— Exercise prompt —
Report how many lines of the records below include the word "onSelect". Give nothing but the number.
═══
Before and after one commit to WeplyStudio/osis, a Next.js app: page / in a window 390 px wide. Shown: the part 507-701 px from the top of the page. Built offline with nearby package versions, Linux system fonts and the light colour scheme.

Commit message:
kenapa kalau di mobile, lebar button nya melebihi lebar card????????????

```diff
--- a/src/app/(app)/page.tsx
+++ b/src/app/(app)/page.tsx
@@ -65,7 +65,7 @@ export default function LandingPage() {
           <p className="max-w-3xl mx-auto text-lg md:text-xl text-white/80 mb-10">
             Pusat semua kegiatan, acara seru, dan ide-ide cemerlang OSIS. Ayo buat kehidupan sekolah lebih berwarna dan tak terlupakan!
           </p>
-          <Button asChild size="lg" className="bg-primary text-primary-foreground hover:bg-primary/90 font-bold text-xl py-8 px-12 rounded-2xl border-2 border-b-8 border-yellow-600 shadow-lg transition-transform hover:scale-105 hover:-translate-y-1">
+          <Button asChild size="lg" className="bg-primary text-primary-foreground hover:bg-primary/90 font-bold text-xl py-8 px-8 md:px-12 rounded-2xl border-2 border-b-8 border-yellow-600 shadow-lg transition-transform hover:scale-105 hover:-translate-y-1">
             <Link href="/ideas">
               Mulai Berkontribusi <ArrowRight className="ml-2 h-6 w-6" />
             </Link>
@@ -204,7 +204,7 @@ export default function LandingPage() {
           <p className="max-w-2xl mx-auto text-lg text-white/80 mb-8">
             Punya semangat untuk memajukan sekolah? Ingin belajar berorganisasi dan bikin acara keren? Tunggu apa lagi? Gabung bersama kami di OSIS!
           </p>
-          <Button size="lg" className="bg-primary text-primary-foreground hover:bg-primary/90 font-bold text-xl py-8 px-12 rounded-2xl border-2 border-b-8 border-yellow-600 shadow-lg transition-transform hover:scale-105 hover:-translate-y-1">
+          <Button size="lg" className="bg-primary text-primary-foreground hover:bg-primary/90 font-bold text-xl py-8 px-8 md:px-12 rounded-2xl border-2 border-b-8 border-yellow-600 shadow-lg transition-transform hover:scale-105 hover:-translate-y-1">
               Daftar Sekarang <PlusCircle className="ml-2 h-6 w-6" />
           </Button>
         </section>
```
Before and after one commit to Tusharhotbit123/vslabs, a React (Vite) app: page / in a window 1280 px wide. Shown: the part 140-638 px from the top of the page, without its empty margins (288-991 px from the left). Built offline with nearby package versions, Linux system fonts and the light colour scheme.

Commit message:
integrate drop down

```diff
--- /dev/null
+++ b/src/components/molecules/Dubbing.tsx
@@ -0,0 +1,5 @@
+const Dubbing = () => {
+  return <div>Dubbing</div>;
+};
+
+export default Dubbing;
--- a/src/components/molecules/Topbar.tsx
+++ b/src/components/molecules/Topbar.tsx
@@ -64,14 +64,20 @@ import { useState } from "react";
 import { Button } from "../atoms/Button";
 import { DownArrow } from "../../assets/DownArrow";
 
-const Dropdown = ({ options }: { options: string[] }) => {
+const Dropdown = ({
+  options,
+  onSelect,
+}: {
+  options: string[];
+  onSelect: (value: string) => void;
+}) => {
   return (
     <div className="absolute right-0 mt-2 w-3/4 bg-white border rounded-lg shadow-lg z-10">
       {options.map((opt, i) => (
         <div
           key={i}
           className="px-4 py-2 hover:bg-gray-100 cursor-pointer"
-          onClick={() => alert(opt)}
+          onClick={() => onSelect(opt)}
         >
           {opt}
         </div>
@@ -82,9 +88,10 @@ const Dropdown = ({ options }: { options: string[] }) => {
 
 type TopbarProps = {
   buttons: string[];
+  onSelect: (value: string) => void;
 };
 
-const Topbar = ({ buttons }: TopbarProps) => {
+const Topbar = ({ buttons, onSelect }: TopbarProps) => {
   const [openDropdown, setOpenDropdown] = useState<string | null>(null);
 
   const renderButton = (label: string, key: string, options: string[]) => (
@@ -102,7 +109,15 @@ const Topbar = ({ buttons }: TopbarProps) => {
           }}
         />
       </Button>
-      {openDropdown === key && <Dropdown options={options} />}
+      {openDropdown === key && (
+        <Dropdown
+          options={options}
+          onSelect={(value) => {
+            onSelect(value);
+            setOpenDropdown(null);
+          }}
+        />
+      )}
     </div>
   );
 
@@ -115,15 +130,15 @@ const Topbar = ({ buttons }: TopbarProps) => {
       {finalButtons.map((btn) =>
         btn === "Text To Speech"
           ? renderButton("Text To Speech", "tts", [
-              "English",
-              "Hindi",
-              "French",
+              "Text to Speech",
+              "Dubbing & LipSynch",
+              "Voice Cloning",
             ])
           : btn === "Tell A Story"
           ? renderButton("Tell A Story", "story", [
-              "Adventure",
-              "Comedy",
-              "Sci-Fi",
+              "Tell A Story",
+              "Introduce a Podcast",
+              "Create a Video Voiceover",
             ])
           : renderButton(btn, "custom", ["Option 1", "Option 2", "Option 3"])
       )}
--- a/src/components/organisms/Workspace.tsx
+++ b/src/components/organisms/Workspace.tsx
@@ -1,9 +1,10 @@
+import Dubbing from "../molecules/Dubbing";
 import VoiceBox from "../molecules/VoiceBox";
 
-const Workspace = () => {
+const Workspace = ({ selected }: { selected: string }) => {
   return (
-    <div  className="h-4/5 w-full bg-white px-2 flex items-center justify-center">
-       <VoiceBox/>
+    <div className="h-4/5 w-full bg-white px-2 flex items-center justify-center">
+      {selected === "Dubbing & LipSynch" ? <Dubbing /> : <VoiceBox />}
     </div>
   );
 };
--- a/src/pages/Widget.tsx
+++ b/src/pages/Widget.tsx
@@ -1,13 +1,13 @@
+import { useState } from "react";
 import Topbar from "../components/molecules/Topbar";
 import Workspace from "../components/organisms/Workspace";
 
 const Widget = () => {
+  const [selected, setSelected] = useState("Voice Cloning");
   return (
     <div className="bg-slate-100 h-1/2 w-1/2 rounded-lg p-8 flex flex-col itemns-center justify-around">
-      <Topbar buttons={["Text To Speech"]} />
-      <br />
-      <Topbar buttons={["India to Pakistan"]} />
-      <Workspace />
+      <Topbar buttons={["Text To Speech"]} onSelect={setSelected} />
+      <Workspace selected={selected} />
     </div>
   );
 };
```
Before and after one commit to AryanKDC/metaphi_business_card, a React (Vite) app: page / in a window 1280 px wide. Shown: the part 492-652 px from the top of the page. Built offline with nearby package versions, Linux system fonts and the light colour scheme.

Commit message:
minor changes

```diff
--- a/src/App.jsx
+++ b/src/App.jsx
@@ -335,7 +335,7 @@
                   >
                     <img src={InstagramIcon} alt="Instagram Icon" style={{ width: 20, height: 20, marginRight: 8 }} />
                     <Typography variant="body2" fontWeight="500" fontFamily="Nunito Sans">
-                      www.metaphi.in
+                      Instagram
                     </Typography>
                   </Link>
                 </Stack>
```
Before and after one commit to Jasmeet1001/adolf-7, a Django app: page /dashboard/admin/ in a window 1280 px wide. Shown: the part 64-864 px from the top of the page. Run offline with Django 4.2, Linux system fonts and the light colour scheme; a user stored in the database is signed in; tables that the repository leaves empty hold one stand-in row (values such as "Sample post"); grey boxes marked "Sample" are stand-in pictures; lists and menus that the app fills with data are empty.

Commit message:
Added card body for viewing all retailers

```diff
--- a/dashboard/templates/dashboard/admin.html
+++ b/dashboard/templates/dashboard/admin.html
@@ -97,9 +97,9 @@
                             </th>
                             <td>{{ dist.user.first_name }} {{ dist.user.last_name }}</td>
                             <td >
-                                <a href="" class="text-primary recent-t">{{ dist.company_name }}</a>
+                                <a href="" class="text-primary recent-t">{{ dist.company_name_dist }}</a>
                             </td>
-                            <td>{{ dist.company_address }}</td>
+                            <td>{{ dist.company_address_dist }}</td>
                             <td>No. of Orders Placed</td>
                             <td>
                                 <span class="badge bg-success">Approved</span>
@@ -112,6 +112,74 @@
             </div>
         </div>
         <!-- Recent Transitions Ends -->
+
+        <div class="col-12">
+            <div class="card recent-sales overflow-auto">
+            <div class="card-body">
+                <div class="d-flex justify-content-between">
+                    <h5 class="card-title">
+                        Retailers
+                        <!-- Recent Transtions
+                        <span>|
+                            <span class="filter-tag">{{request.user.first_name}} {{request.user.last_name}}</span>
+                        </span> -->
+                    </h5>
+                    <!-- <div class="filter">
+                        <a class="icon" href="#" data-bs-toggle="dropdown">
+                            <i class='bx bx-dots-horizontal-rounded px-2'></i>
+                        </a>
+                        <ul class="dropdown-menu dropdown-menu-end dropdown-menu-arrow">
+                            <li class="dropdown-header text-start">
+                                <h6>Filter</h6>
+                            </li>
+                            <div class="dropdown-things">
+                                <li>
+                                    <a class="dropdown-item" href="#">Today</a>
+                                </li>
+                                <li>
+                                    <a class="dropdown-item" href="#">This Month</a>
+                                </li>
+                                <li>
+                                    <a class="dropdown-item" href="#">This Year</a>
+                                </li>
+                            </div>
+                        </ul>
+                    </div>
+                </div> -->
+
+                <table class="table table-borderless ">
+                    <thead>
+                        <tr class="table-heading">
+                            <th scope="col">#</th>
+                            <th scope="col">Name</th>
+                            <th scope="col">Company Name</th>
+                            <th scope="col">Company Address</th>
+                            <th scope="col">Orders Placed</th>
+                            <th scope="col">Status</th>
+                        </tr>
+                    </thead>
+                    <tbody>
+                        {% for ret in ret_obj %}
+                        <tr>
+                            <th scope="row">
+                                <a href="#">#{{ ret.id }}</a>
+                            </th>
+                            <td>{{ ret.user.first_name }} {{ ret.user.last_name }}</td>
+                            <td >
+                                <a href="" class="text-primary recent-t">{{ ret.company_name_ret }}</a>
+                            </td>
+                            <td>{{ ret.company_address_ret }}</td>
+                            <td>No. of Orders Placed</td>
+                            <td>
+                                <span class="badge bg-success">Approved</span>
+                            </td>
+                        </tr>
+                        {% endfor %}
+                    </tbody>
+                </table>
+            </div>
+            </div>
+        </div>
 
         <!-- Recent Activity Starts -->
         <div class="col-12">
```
═══
— Response box —
8